Each spring, Tom Newcomb, president of Corporate Dining Inc., an Ohio-based foodservice consulting firm, takes part in a trip that brings 30 to 35 high school students to Honduras to help build homes for an orphanage. Newcomb told FSD about how these trips have impacted his outlook on what is really important in life.
“Ten years ago, my daughters’ high school started taking service trips to central Honduras, where their school had connected with this organization called Sociedad Amigos de los Niños [which, according to its website, provides shelter and safety for Honduras’ vulnerable children]. My eldest daughter first went as a junior. Since then, all of my family has gone, most of them twice. I’m headed back on my fifth trip this spring break.

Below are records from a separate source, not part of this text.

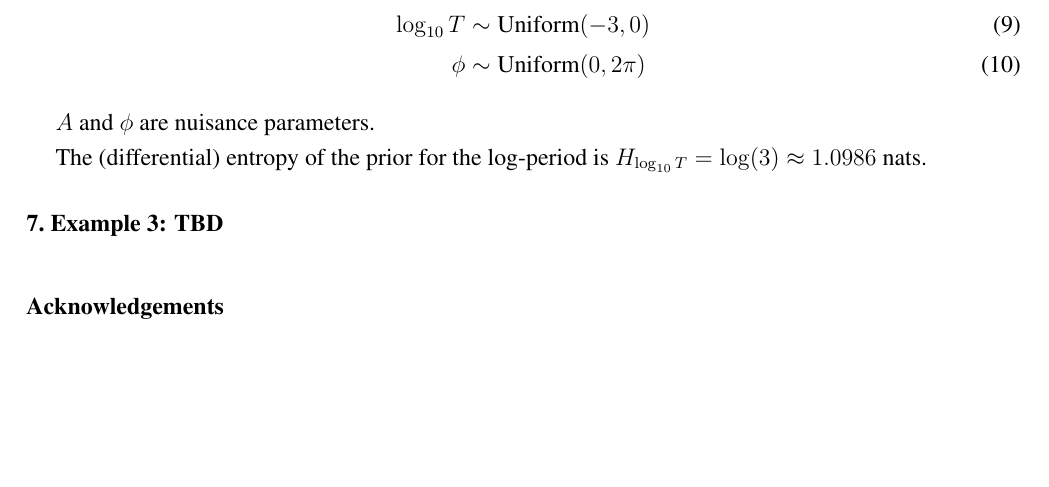
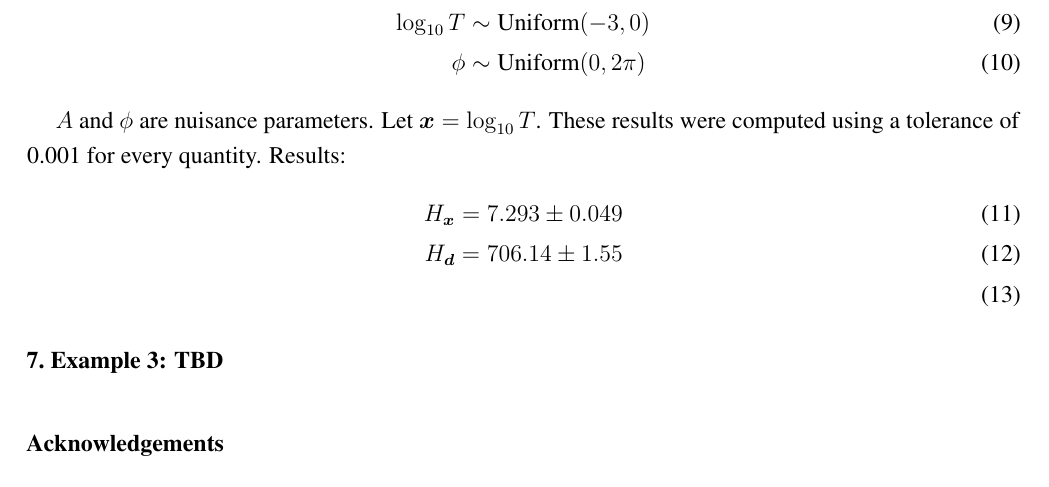
Before and after one commit to eggplantbren/InfoNest, a LaTeX paper (paper/ms.tex): part of page 3 of 4, cut so that both start at the same text, the shorter picture padded with empty space. Compiled offline with pdfLaTeX.

Commit message:
Some results

```diff
--- a/paper/ms.tex
+++ b/paper/ms.tex
@@ -267,10 +267,15 @@ A           &\sim \textnormal{Exponential}(1)  \\
 \phi        &\sim \textnormal{Uniform}(0, 2\pi)
 \end{align}
 
-$A$ and $\phi$ are nuisance parameters.
+$A$ and $\phi$ are nuisance parameters. Let $\x = \log_{10} T$.
+These results were computed using a tolerance of 0.001 for every quantity.
+Results:
+\begin{align} % (num_particles, mcmc_steps) = (10,  1000)
+H_{\x} &=  7.293 \pm 0.049 \\
+H_{\d} &= 706.14 \pm 1.55  \\
+\end{align}
 
-The (differential) entropy of the prior for the log-period is
-$H_{\log_{10} T} = \log(3) \approx 1.0986$ nats.
+
 
 \section{Example 3: TBD}
 
```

This particular service trip is based around construction. We build houses for the organization’s orphanage, Nuevo Paraíso. The kids at the orphanage are set up in about 10 or 12 houses. Each house at the orphanage houses about 10 kids, from infants to 15- or 16-year-old girls and 12- or 13-year-old boys. The houses are in pretty rough shape. Each year they tear one down, and we build a new one. It’s construction work from the day we get there to the day we leave. It’s a 10-day trip. We put the kids into work groups and we build foundations, paint buildings, mix cement, build systems—whatever is available to do. We do as much as we can in that 10-day period. We take about 30 to 35 students and 10 adults.
One year our group funded a new hogar or house for the children. It was a several-year process. Over time, our students dug the foundation holes and poured the foundation for the entire house. A year later they watched the first children move in. It was a moment that made all of our hearts feel we had done the right thing.

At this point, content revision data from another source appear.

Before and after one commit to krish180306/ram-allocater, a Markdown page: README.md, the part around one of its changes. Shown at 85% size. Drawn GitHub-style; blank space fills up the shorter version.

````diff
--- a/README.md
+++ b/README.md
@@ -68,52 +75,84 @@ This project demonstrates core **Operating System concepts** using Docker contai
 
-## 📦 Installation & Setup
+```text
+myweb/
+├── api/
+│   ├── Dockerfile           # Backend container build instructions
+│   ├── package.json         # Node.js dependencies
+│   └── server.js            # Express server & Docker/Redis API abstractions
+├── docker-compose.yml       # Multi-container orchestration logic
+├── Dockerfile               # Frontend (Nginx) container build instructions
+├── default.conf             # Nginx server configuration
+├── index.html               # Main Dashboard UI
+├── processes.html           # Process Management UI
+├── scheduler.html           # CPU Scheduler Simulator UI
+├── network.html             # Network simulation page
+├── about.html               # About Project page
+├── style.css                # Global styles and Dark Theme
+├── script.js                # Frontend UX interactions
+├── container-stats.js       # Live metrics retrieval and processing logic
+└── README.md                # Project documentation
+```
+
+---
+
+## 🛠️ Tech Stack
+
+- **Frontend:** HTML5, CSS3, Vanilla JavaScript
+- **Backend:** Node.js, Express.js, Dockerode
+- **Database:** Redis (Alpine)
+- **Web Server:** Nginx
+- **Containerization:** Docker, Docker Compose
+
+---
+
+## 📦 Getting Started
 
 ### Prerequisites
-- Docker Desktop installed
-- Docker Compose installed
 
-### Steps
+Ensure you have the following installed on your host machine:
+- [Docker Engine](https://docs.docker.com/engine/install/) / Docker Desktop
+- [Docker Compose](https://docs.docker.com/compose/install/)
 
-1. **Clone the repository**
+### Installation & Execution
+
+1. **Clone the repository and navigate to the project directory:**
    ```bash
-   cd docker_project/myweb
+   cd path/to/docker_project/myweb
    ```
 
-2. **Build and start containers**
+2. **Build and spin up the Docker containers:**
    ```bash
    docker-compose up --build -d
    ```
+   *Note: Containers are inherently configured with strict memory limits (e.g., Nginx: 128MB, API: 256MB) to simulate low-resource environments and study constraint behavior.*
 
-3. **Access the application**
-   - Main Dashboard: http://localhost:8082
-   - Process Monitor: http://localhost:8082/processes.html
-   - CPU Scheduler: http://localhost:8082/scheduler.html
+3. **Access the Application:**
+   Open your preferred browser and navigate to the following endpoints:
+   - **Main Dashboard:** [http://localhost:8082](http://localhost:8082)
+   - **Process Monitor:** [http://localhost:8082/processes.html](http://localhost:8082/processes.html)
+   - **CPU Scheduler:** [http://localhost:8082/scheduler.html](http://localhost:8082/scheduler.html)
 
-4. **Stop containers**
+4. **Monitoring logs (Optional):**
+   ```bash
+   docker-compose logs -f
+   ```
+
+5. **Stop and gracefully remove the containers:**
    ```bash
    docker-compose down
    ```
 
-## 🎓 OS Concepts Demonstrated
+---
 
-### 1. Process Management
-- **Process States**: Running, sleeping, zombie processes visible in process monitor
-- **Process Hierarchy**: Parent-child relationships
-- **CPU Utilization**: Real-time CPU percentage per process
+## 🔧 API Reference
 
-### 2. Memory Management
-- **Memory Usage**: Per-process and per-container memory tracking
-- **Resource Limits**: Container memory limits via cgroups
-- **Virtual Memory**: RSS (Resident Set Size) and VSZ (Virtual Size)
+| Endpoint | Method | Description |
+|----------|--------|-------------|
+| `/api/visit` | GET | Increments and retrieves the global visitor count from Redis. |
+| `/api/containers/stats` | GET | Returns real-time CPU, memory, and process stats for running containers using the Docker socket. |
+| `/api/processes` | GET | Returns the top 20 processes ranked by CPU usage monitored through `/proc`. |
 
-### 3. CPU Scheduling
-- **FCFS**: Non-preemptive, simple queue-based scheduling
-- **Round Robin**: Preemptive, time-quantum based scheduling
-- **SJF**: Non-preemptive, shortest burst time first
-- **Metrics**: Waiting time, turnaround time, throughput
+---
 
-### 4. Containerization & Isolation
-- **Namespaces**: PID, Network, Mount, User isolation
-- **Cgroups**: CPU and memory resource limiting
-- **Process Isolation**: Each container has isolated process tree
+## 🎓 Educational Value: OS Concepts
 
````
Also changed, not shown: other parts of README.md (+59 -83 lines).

I got off the bus on my third visit and a fourth-grader, Darci, came up to me and asked [in Spanish] if my two daughters, Corey and Hannah, were with me that year. That, a year later, he had remembered their names, told me how important the high school students’ presence is in the lives of the children.
It’s a great experience for our students. I tell all the parents to take a good look at the kids when the go because they are a little bit different when they get back. They are more grown-up, and they’ve seen a little bit more of the world. When they return they have a different view of life and the value of material things. To watch how hard our kids work and how connected they get to the kids at the orphanage is incredible.
I think from a personal standpoint, I get really connected to the kids at the orphanage, especially the young ones. Those are kids that we can help. They didn’t ask for their situation. I walk away with more than I left behind. It’s nice because someone puts a shovel in my hand and then for 10 days no one asks me for anything. There are no cell phones or email, and most of the time there is no power. It’s a great sense of peace. You just really walk away saying, ‘I really helped here.’”